Fundraising can be tough for any entrepreneur – particularly for those in the Midwest.
To spur more capital investment opportunities and bridge the funding gap for the makers, doers and dreamers in the heartland, the Kauffman Foundation in 2016 launched a scholarship program with Kauffman Fellows, the independent, two-year venture capital and leadership program based in Silicon Valley.
This scholarship program renews the distinctive partnership between the Kauffman Foundation and the Kauffman Fellows program. Created by the Foundation in 1995, the Kauffman Fellows program was designed to enhance entrepreneurial access to venture capital by improving understanding and relationships between venture capitalists and entrepreneurs.

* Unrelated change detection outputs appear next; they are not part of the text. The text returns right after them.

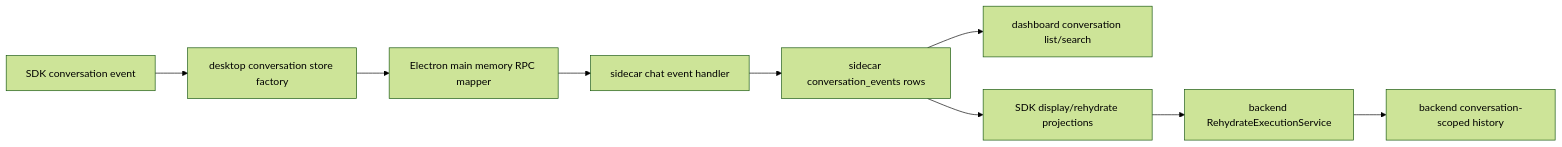
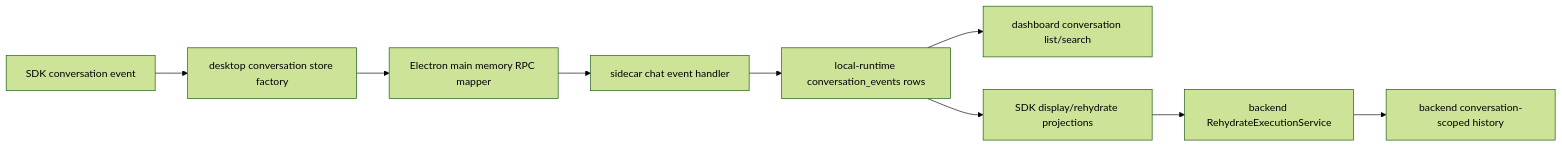
One commit to buiilding/My_Own_OpenClaw changed the diagram in docs/memory/transcript_replay_change_workflow.md. Above: the diagram before and after it, drawn with Mermaid (forest theme). The commit also changed other lines of this file and 12 other files, not shown here.

First line of the commit message:
docs(memory): route transcript storage through local runtime

````diff
--- a/docs/memory/transcript_replay_change_workflow.md
+++ b/docs/memory/transcript_replay_change_workflow.md
@@ -18,11 +18,11 @@
 ```mermaid
 flowchart LR
     A["SDK conversation event"] --> B["desktop conversation store factory"]
     B --> C["Electron main memory RPC mapper"]
     C --> D["sidecar chat event handler"]
-    D --> E["sidecar conversation_events rows"]
+    D --> E["local-runtime conversation_events rows"]
     E --> F["dashboard conversation list/search"]
     E --> G["SDK display/rehydrate projections"]
     G --> I["backend RehydrateExecutionService"]
     I --> J["backend conversation-scoped history"]
 ```
````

Since becoming an independent organization more than two decades ago, the Kauffman Fellows program has graduated nearly 500 Fellows who now lead more than 200 venture capital firms representing funds investing billions into startups in 40+ countries.

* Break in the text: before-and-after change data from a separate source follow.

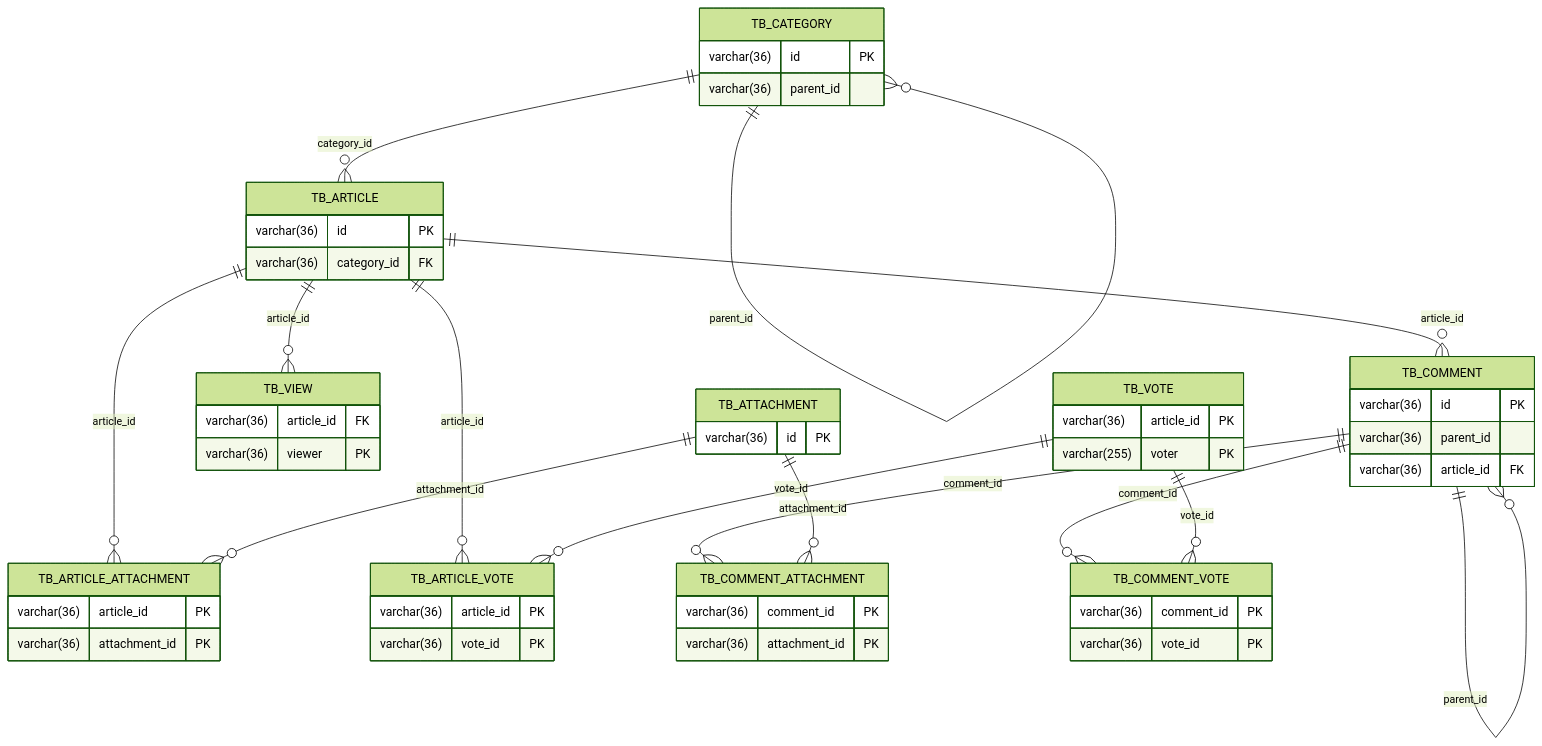
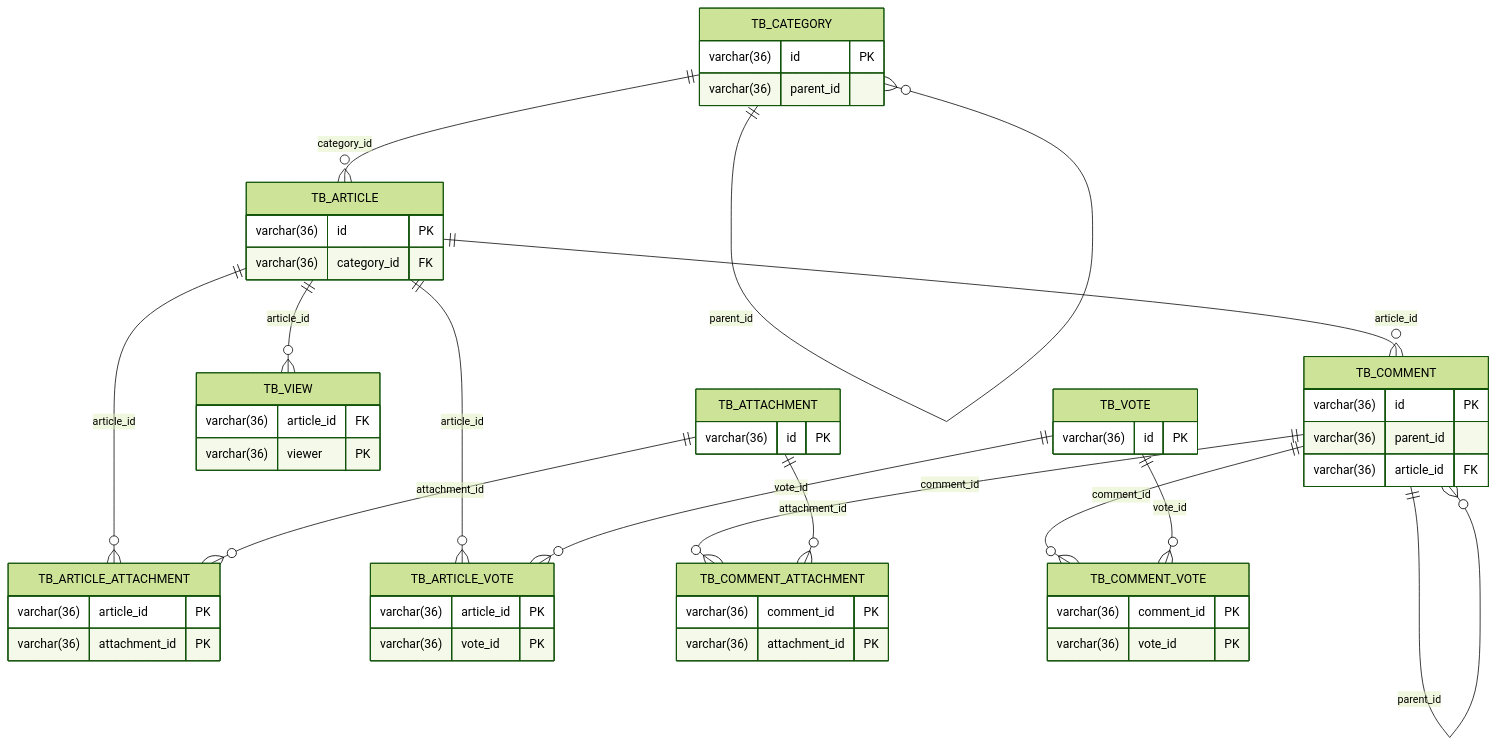
The diagram in src/main/java/com/kalgooksoo/cms/board/BOARD_SERVICE.md (KalGookSoo/spring-boot-cms), drawn with Mermaid (forest theme) before and after one commit. The commit also changed 15 other files, not shown here.

````diff
--- a/src/main/java/com/kalgooksoo/cms/board/BOARD_SERVICE.md
+++ b/src/main/java/com/kalgooksoo/cms/board/BOARD_SERVICE.md
@@ -3,77 +3,76 @@
 ```mermaid
 erDiagram
     TB_CATEGORY ||--o{ TB_CATEGORY : parent_id
     TB_CATEGORY ||--o{ TB_ARTICLE : category_id
     
     TB_ARTICLE ||--o{ TB_COMMENT : article_id
     TB_ARTICLE ||--o{ TB_VIEW : article_id
     TB_ARTICLE ||--o{ TB_ARTICLE_ATTACHMENT : article_id
     TB_ARTICLE ||--o{ TB_ARTICLE_VOTE : article_id
     
     TB_COMMENT ||--o{ TB_COMMENT : parent_id
     TB_COMMENT ||--o{ TB_COMMENT_ATTACHMENT : comment_id
     TB_COMMENT ||--o{ TB_COMMENT_VOTE : comment_id
     
     TB_ATTACHMENT ||--o{ TB_ARTICLE_ATTACHMENT : attachment_id
     TB_ATTACHMENT ||--o{ TB_COMMENT_ATTACHMENT : attachment_id
 
     TB_VOTE ||--o{ TB_ARTICLE_VOTE : vote_id
     TB_VOTE ||--o{ TB_COMMENT_VOTE : vote_id
         
     %% 카테고리
     TB_CATEGORY {
         varchar(36) id PK
         varchar(36) parent_id
     }
 
     %% 게시글
     TB_ARTICLE {
         varchar(36) id PK
         varchar(36) category_id FK
     }
 
     %% 댓글
     TB_COMMENT {
         varchar(36) id PK
         varchar(36) parent_id
         varchar(36) article_id FK
     }
 
     %% 조회
     TB_VIEW {
         varchar(36) article_id FK
         varchar(36) viewer PK
     }
 
     %% 투표
     TB_VOTE {
-        varchar(36) article_id PK
-        varchar(255) voter PK
+        varchar(36) id PK
     }
 
     TB_ARTICLE_VOTE {
         varchar(36) article_id PK
         varchar(36) vote_id PK
     }
         
     TB_COMMENT_VOTE {
         varchar(36) comment_id PK
         varchar(36) vote_id PK
     }
     
     %% 첨부파일
     TB_ATTACHMENT {
         varchar(36) id PK
     }
     
     TB_ARTICLE_ATTACHMENT {
         varchar(36) article_id PK
         varchar(36) attachment_id PK
     }
 
     TB_COMMENT_ATTACHMENT {
         varchar(36) comment_id PK
         varchar(36) attachment_id PK
     }
 
 ```
````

Kauffman Fellows actively recruits women and minorities in the belief that communities are stronger and more capable of serving entrepreneurs with a multiplicity of viewpoints and backgrounds.
"This program is a key component of our initiative designed to address key market gaps and help Midwestern entrepreneurs become more successful," said Victor Hwang, vice president of Entrepreneurship at the Kauffman Foundation and a Kauffman Fellow alum. "The middle of the country represents a huge opportunity for investors and our work with Kauffman Fellows provides access to an extensive network as we continue our work to solve the Midwest capital gap."
Applications open for 2018 scholarships
This marks the first year of the Kauffman Foundation's $960,000 funding program, with four scholarships awarded per year for each of the next three years.
Two recipients each year will be chosen from the Kansas City metropolitan area; one from the heartland states (Missouri, Kansas, Iowa and Nebraska); and one from the midcontinent region stretching from the Rocky Mountains to the Appalachians.
Applications for the scholarship are available through the Kauffman Fellows program. The application deadline is Dec. 15, 2017. For more information, please contact Katlyn Mease.
Inaugural scholarship recipients speak
The first four scholarship recipients began their Fellowship in June 2017. Convening for their first Midwest chapter meeting in September 2017, they already see the distinct advantages the Kauffman Fellows program can give them to help build regional ecosystems.
"It's so exciting to see the tremendous strides the Midwestern Fellows are making in bolstering their ecosystems," said Jeff Harbach, CEO of Kauffman Fellows. "They are helping to connect investors in the region and providing real support for entrepreneurs who need and want investors who will empower them."
For Lisa Feria, CEO of Stray Dog Capital in Kansas City, the program has helped her understand how critical it is to form deep relationships in the investment community. "Not only are you understanding how to be a better and more efficient venture capitalist or entrepreneur, but you're also deepening relationships that help you do all those things," Feria said.
Thad Langford, a founding partner at Flyover Capital in Kansas City, believes the program can bring much-needed industry expertise to mid-continent ecosystems. "Kauffman Fellows is a great opportunity on multiple levels," he said. "One is education around venture capital business as a whole and the opportunity to engage with some of the foremost leaders in the industry and bring back learning to the Midwest."
Scott Bernstein is founder of Lewis & Clark Ventures, St. Louis' first $100M+ venture fund focusing on high-potential investment opportunities throughout the Midwest. Bernstein says he's already learning how investors in the Midwest can band together and become a more tight-knit investment community. "It's not always easy to raise money in the Midwest," Bernstein said. "To the extent that we can share knowledge with other investors in how to raise in this climate will help us all."
Victor Gutwein is founder of M25, a Chicago-based, early-stage micro-VC fund whose aim is to fill a gap in funding early-stage tech startups in the Midwest. "There are countless ways the program can help emerging VCs, including the strengths of relationships formed," Gutwein said. "This is critical for investors not based in Silicon Valley. Doing a deal here necessitates a high degree of trust and collaboration with people across multiple cities."